Growing up on a small farm in the Seventh District of Johnson County was a great experience but one of pretty hard work at times. Farming was more labor intensive in those days, but even today, nobody has taken all the work out of it yet. Some of the jobs I couldn’t get out of — although I tried — were chopping the weeds and loosening the soil with hand-held hoes; following behind a horse-drawn cultivator, while trying to get the horse to gee or haw at the proper times and places; hanging tobacco in the top tier in the   barn; feeding wheat into the thrashing machine and picking beans and strawberries. Of course those were only a few of the tasks (or make that jobs — they were a bit more than tasks). Even though it has been many moons since my days on the farm, I look back on that era with nostalgic feelings. Of course I have done farm work a number of times since my younger days but with better and more efficient equipment.

Having experienced those aforementioned farm jobs, I have a great deal of sympathy for the farmer (especially the farmers who farm the smaller farms of America). But fortunately producing food and fiber for the world now is not as labor intensive as it once was.
One of the greatest innovations in farming was the invention of the self-scouring steel plow by a man named John Deere.
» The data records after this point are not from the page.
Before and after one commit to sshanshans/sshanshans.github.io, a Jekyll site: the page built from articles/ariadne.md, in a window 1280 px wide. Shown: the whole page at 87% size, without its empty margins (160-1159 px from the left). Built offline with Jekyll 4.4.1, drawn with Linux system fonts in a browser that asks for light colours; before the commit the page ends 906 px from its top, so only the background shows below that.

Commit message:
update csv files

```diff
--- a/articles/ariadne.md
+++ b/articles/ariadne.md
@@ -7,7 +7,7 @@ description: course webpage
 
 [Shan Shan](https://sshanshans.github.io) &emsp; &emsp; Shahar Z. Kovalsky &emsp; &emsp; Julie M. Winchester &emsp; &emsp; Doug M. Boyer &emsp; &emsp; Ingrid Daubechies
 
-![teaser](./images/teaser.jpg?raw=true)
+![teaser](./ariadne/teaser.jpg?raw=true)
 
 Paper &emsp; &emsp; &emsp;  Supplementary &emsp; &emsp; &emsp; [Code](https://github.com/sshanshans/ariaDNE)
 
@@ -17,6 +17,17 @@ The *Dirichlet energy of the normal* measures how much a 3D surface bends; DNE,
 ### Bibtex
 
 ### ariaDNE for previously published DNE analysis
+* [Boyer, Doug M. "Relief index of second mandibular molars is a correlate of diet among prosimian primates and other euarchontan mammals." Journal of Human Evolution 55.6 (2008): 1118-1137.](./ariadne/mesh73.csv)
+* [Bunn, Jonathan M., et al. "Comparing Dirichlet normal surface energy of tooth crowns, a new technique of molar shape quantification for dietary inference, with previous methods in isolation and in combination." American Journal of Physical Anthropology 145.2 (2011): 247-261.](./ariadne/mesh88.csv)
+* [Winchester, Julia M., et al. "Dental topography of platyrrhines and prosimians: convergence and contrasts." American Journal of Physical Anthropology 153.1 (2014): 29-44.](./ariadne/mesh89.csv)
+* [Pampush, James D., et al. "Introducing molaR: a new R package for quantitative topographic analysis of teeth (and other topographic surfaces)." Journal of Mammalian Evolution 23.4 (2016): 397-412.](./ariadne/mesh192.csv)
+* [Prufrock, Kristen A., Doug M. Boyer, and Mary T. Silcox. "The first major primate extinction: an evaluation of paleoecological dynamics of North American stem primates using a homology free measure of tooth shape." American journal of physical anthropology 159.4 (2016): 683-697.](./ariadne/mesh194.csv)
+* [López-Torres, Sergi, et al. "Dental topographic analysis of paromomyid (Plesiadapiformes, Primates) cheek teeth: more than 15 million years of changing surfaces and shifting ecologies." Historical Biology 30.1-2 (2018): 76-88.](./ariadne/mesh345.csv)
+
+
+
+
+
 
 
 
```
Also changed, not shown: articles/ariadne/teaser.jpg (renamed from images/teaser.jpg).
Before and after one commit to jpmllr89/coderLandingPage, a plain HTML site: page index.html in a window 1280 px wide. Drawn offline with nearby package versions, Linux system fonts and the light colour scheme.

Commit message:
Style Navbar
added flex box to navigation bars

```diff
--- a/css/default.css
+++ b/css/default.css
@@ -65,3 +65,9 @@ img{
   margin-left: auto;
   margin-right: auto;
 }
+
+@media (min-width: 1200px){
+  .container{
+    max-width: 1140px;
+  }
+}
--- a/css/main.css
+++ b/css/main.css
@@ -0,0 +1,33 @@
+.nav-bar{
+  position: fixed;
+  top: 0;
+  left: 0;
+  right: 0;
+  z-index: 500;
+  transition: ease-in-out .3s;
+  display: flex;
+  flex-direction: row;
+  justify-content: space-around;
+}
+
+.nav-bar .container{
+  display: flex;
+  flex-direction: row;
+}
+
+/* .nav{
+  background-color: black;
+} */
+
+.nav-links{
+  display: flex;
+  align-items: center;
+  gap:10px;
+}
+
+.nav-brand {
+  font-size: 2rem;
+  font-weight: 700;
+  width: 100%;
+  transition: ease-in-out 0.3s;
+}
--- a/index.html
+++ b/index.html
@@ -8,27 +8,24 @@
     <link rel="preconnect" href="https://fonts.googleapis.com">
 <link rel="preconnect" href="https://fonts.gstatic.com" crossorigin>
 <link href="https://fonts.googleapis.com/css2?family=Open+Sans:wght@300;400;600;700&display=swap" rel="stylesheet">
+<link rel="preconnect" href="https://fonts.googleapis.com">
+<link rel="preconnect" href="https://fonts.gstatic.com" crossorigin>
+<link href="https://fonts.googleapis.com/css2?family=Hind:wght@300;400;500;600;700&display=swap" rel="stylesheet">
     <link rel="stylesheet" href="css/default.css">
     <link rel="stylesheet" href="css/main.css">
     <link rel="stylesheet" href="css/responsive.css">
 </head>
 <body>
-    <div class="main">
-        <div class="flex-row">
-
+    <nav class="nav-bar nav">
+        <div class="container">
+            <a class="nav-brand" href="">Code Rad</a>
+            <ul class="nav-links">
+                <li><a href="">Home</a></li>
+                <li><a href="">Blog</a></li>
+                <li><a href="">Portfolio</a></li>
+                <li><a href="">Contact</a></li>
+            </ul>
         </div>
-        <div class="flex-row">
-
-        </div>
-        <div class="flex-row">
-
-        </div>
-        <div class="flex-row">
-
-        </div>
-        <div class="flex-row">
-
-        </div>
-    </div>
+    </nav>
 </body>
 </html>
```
Deere made business decisions that led him from Vermont to Grand Detour, Illinois, where he worked as a blacksmith. From there he moved to Moline, Illinois where he invented the steel plow and began manufacturing them.  Cast iron plows used in New England were not suited for the sticky prairie soil so Deere invented the improved plow that was needed at the time. I know everyone is familiar with the famous John Deere tractors and farming machinery.
Recently I ran across some interesting information about agriculture from the American Farm Bureau Federation. I will share a bit of it with my readers. There are some 2.2 million farms in America. Farm and ranch families are only two percent of the U. S. population. Compared with 1950, farmers produce 262 percent more food than they did then. Farmers and ranchers receive only 16 cents out of every dollar spent on food at home and away from home. In 1980, farmers and ranchers received 31 cents out of each dollar.
So, here’s to the Johnson County farmers for the hard work they do in producing food and fiber for us.